Now it fell upon a certain pleasant time in the Springtide season that King Arthur and his Court were making a royal progression through that part of Britain which lieth close to the Forests of the Usk. At that time the weather was exceedingly warm, and so the King and Court made pause within the forest under the trees in the cool and pleasant shade that the place afforded, and there the King rested for a while upon a couch of rushes spread with scarlet cloth.
And the knights then present at that Court were, Sir Gawaine, and Sir Ewaine, and Sir Kay, and Sir Pellias, and Sir Bedevere, and Sir Caradoc, and Sir Geraint, and Sir Bodwin of Britain and Sir Constantine of Cornwall, and Sir Brandiles and Sir Mador de la Porte, and there was not to be found anywhere in the world a company of such noble and exalted knights as these.

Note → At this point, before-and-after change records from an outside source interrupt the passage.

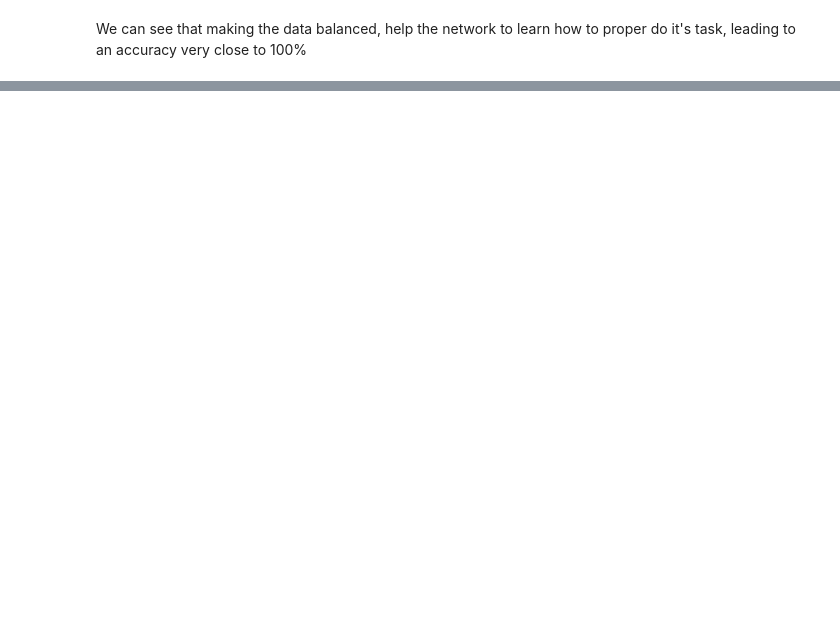
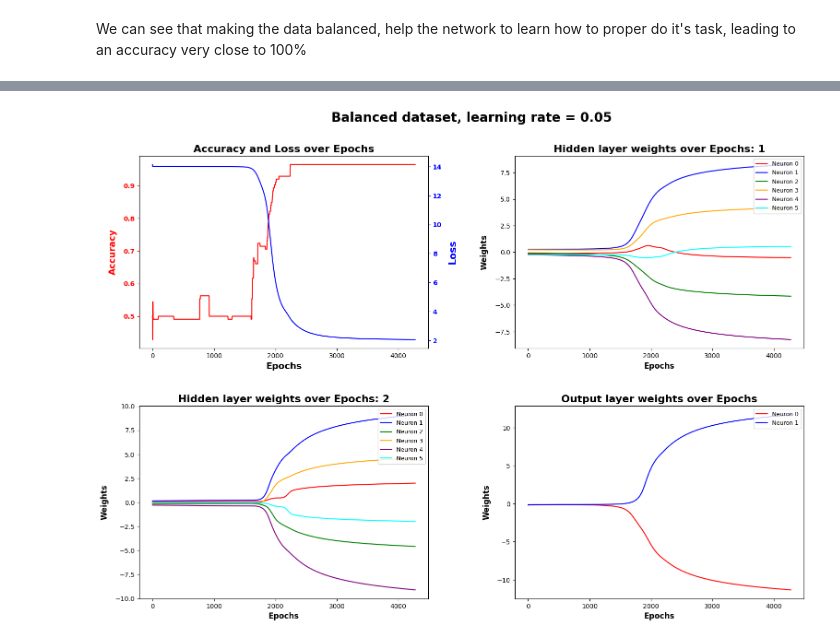
Before and after one commit to IsacPasianotto/dlhw, a Jupyter notebook: Assignment-00/Solution.ipynb, the cells around one changed output, grey strips where cells are left out. Drawn from its saved outputs; the diff is of its cells as text; code cells hidden in the pictures; blank space fills up the shorter version.

```diff
--- a/Assignment-00/Solution.ipynb
+++ b/Assignment-00/Solution.ipynb
@@ -328,0 +346,13 @@ plot_all(h_lay_02, o_lay_02, acc_02, loss_02, "Balanced dataset, RELU activation
+# %%
+model_02 = paper_net()
+custom_n_epochs: int = N_HEPOCHS*3
+h_lay_02: Tensor = torch.zeros(custom_n_epochs, N_HIDDEN, N_DIGITS, dtype=STD_DTYPE)
+o_lay_02: Tensor = torch.zeros(custom_n_epochs, 1, N_HIDDEN, dtype=STD_DTYPE)
+acc_02: Tensor = torch.zeros(custom_n_epochs, dtype=STD_DTYPE)
+loss_02: Tensor = torch.zeros(custom_n_epochs, dtype=STD_DTYPE)
+
+custom_lr = 0.05
+train_net(model_02, train_balanced_tdl, h_lay_02, o_lay_02, acc_02, loss_02, lr=custom_lr, n_epochs=custom_n_epochs)
+plot_all(h_lay_02, o_lay_02, acc_02, loss_02, f"Balanced dataset, learning rate = {custom_lr}")
+# %% [output]
+[figure, added]
```
Also changed, not shown: parts of 18 cells of this notebook.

Now as the King lay drowsing and as these worthies sat holding cheerful converse together at that place, there came, of a sudden, a considerable bustle and stir upon the outskirts of the Court, and presently there appeared a very sad and woful sight. For there came thitherward a knight, sore wounded, and upheld upon his horse by a golden-haired page, clad in an apparel of white and azure. And, likewise, the knight’s apparel and the trappings of his horse were of white and azure, and upon his shield he bore the emblazonment of a single lily flower of silver upon a ground of pure azure.
But the knight was in a very woful plight. For his face was as pale as wax and hung down upon his breast. And his eyes were glazed and saw naught that passed around him, and his fair apparel of white and blue was all red with the blood of life that ran from a great wound in his side. And, as they came upon their way, the young page lamented in such wise that it wrung the heart for to hear him.
Now, as these approached, King Arthur aroused cried out,”Alas! what doleful spectacle is that which I behold? Now hasten, ye my lords, and bring succor to yonder knight; and do thou, Sir Kay, go quickly and bring that fair young page hither that we may presently hear from his lips what mishap hath befallen his lord.”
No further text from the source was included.